··· DATA EXTRACT ···

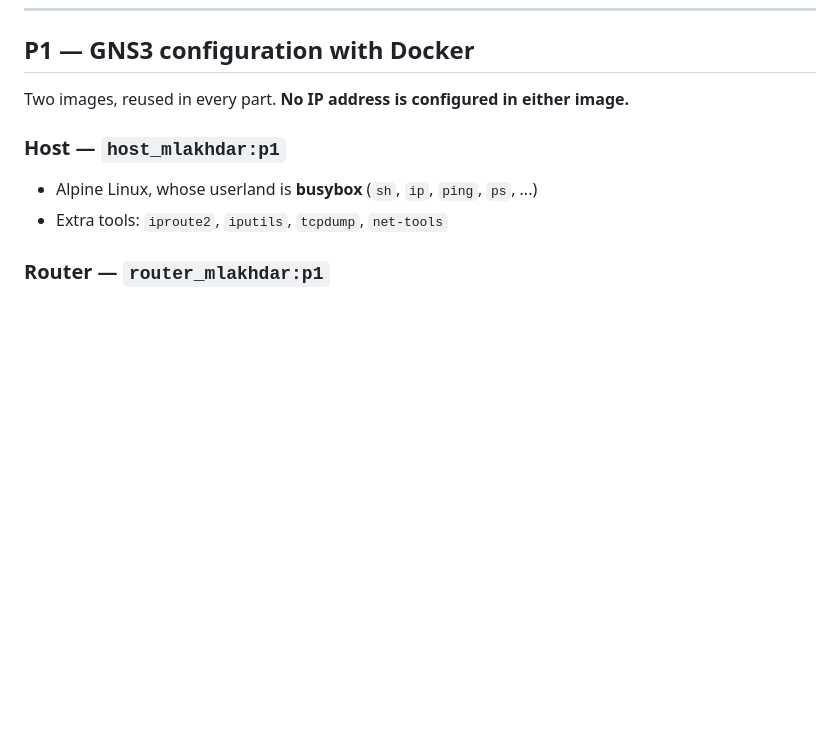
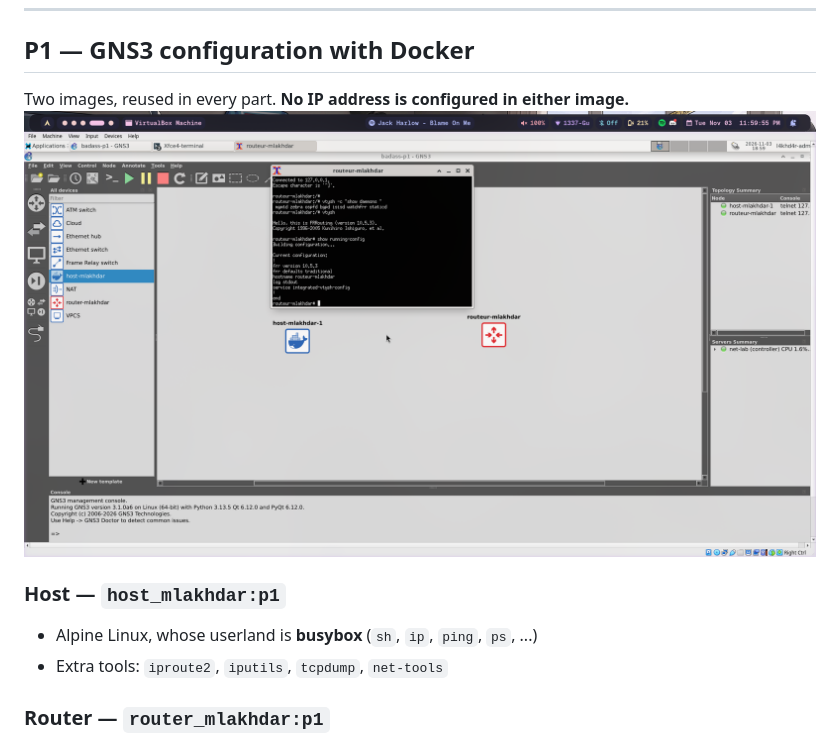
Before and after one commit to l4khd4r/badass, a Markdown page: README.md, the part around the change. GitHub-like rendering; pictures changed too: docs/images/p1.png (added); blank space fills up the shorter version.

Commit message:
feat(docs): redesign the readme file

```diff
--- a/README.md
+++ b/README.md
@@ -60,7 +60,7 @@ badass/
 ## P1 — GNS3 configuration with Docker
 
 Two images, reused in every part. **No IP address is configured in either image.**
-
+![P1 GNS3 Topology](docs/images/p1.png)
 ### Host — `host_mlakhdar:p1`
 
 - Alpine Linux, whose userland is **busybox** (`sh`, `ip`, `ping`, `ps`, ...)
```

···

### PROMPT:
Could you set down the records above exactly, skipping any picture?

### RESPONSE BELOW:
Before and after one commit to l4khd4r/badass, a Markdown page: README.md, the part around the change. GitHub-like rendering; pictures changed too: docs/images/p1.png (added); blank space fills up the shorter version.

Commit message:
feat(docs): redesign the readme file

```diff
--- a/README.md
+++ b/README.md
@@ -60,7 +60,7 @@ badass/
 ## P1 — GNS3 configuration with Docker
 
 Two images, reused in every part. **No IP address is configured in either image.**
-
+![P1 GNS3 Topology](docs/images/p1.png)
 ### Host — `host_mlakhdar:p1`
 
 - Alpine Linux, whose userland is **busybox** (`sh`, `ip`, `ping`, `ps`, ...)
```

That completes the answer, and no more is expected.